(MATERIAL PROVIDED begins)

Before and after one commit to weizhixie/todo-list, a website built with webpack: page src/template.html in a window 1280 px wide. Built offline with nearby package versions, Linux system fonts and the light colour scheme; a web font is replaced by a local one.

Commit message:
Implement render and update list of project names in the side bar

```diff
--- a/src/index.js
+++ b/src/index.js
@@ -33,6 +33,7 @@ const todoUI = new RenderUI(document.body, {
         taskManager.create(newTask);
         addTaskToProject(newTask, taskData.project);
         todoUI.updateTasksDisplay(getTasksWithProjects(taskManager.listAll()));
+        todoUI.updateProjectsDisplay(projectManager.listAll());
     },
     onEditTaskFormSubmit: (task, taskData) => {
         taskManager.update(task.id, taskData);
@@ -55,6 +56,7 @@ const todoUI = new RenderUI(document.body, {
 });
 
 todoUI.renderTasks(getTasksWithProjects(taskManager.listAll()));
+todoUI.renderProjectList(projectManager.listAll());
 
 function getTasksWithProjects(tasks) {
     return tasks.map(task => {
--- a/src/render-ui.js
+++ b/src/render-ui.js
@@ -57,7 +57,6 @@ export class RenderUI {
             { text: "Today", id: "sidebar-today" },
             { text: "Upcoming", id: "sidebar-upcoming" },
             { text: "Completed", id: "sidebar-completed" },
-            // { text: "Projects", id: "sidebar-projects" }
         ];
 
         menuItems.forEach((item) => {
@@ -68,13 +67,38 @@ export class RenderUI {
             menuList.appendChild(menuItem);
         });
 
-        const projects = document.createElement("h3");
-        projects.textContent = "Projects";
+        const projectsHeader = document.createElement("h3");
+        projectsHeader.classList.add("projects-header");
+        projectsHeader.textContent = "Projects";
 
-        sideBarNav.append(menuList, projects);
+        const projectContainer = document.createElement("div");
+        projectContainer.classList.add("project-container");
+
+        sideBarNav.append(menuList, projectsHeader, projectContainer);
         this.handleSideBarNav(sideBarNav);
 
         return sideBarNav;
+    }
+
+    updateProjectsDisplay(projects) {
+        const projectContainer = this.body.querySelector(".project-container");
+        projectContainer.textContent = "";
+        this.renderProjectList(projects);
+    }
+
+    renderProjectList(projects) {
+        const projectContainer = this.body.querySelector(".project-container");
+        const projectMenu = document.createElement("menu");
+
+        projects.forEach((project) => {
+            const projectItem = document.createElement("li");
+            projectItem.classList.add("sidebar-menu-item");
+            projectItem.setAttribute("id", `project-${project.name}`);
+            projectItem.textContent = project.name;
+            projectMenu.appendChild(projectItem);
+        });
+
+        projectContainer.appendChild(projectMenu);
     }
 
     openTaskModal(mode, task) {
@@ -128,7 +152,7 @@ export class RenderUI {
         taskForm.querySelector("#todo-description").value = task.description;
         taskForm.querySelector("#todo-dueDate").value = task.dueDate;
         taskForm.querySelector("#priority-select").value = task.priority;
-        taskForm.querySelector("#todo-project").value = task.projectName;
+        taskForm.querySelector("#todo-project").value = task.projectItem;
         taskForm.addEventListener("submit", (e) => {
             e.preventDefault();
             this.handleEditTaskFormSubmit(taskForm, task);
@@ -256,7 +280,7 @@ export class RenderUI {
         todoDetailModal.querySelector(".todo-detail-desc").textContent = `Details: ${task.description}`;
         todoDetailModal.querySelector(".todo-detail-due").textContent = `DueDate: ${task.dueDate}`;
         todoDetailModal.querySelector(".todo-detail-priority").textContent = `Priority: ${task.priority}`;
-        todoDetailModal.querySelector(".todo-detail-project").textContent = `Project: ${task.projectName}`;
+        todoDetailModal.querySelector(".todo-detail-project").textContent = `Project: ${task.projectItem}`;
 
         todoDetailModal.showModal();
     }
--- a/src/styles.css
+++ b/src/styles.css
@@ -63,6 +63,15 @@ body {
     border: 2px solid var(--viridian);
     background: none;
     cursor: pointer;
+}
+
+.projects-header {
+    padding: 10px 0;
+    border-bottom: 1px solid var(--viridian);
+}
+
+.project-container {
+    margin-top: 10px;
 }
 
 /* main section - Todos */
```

(MATERIAL PROVIDED ends)

THE TASK
Retype the entries one by one, exactly.

TASK ANSWER
Before and after one commit to weizhixie/todo-list, a website built with webpack: page src/template.html in a window 1280 px wide. Built offline with nearby package versions, Linux system fonts and the light colour scheme; a web font is replaced by a local one.

Commit message:
Implement render and update list of project names in the side bar

```diff
--- a/src/index.js
+++ b/src/index.js
@@ -33,6 +33,7 @@ const todoUI = new RenderUI(document.body, {
         taskManager.create(newTask);
         addTaskToProject(newTask, taskData.project);
         todoUI.updateTasksDisplay(getTasksWithProjects(taskManager.listAll()));
+        todoUI.updateProjectsDisplay(projectManager.listAll());
     },
     onEditTaskFormSubmit: (task, taskData) => {
         taskManager.update(task.id, taskData);
@@ -55,6 +56,7 @@ const todoUI = new RenderUI(document.body, {
 });
 
 todoUI.renderTasks(getTasksWithProjects(taskManager.listAll()));
+todoUI.renderProjectList(projectManager.listAll());
 
 function getTasksWithProjects(tasks) {
     return tasks.map(task => {
--- a/src/render-ui.js
+++ b/src/render-ui.js
@@ -57,7 +57,6 @@ export class RenderUI {
             { text: "Today", id: "sidebar-today" },
             { text: "Upcoming", id: "sidebar-upcoming" },
             { text: "Completed", id: "sidebar-completed" },
-            // { text: "Projects", id: "sidebar-projects" }
         ];
 
         menuItems.forEach((item) => {
@@ -68,13 +67,38 @@ export class RenderUI {
             menuList.appendChild(menuItem);
         });
 
-        const projects = document.createElement("h3");
-        projects.textContent = "Projects";
+        const projectsHeader = document.createElement("h3");
+        projectsHeader.classList.add("projects-header");
+        projectsHeader.textContent = "Projects";
 
-        sideBarNav.append(menuList, projects);
+        const projectContainer = document.createElement("div");
+        projectContainer.classList.add("project-container");
+
+        sideBarNav.append(menuList, projectsHeader, projectContainer);
         this.handleSideBarNav(sideBarNav);
 
         return sideBarNav;
+    }
+
+    updateProjectsDisplay(projects) {
+        const projectContainer = this.body.querySelector(".project-container");
+        projectContainer.textContent = "";
+        this.renderProjectList(projects);
+    }
+
+    renderProjectList(projects) {
+        const projectContainer = this.body.querySelector(".project-container");
+        const projectMenu = document.createElement("menu");
+
+        projects.forEach((project) => {
+            const projectItem = document.createElement("li");
+            projectItem.classList.add("sidebar-menu-item");
+            projectItem.setAttribute("id", `project-${project.name}`);
+            projectItem.textContent = project.name;
+            projectMenu.appendChild(projectItem);
+        });
+
+        projectContainer.appendChild(projectMenu);
     }
 
     openTaskModal(mode, task) {
@@ -128,7 +152,7 @@ export class RenderUI {
         taskForm.querySelector("#todo-description").value = task.description;
         taskForm.querySelector("#todo-dueDate").value = task.dueDate;
         taskForm.querySelector("#priority-select").value = task.priority;
-        taskForm.querySelector("#todo-project").value = task.projectName;
+        taskForm.querySelector("#todo-project").value = task.projectItem;
         taskForm.addEventListener("submit", (e) => {
             e.preventDefault();
             this.handleEditTaskFormSubmit(taskForm, task);
@@ -256,7 +280,7 @@ export class RenderUI {
         todoDetailModal.querySelector(".todo-detail-desc").textContent = `Details: ${task.description}`;
         todoDetailModal.querySelector(".todo-detail-due").textContent = `DueDate: ${task.dueDate}`;
         todoDetailModal.querySelector(".todo-detail-priority").textContent = `Priority: ${task.priority}`;
-        todoDetailModal.querySelector(".todo-detail-project").textContent = `Project: ${task.projectName}`;
+        todoDetailModal.querySelector(".todo-detail-project").textContent = `Project: ${task.projectItem}`;
 
         todoDetailModal.showModal();
     }
--- a/src/styles.css
+++ b/src/styles.css
@@ -63,6 +63,15 @@ body {
     border: 2px solid var(--viridian);
     background: none;
     cursor: pointer;
+}
+
+.projects-header {
+    padding: 10px 0;
+    border-bottom: 1px solid var(--viridian);
+}
+
+.project-container {
+    margin-top: 10px;
 }
 
 /* main section - Todos */
```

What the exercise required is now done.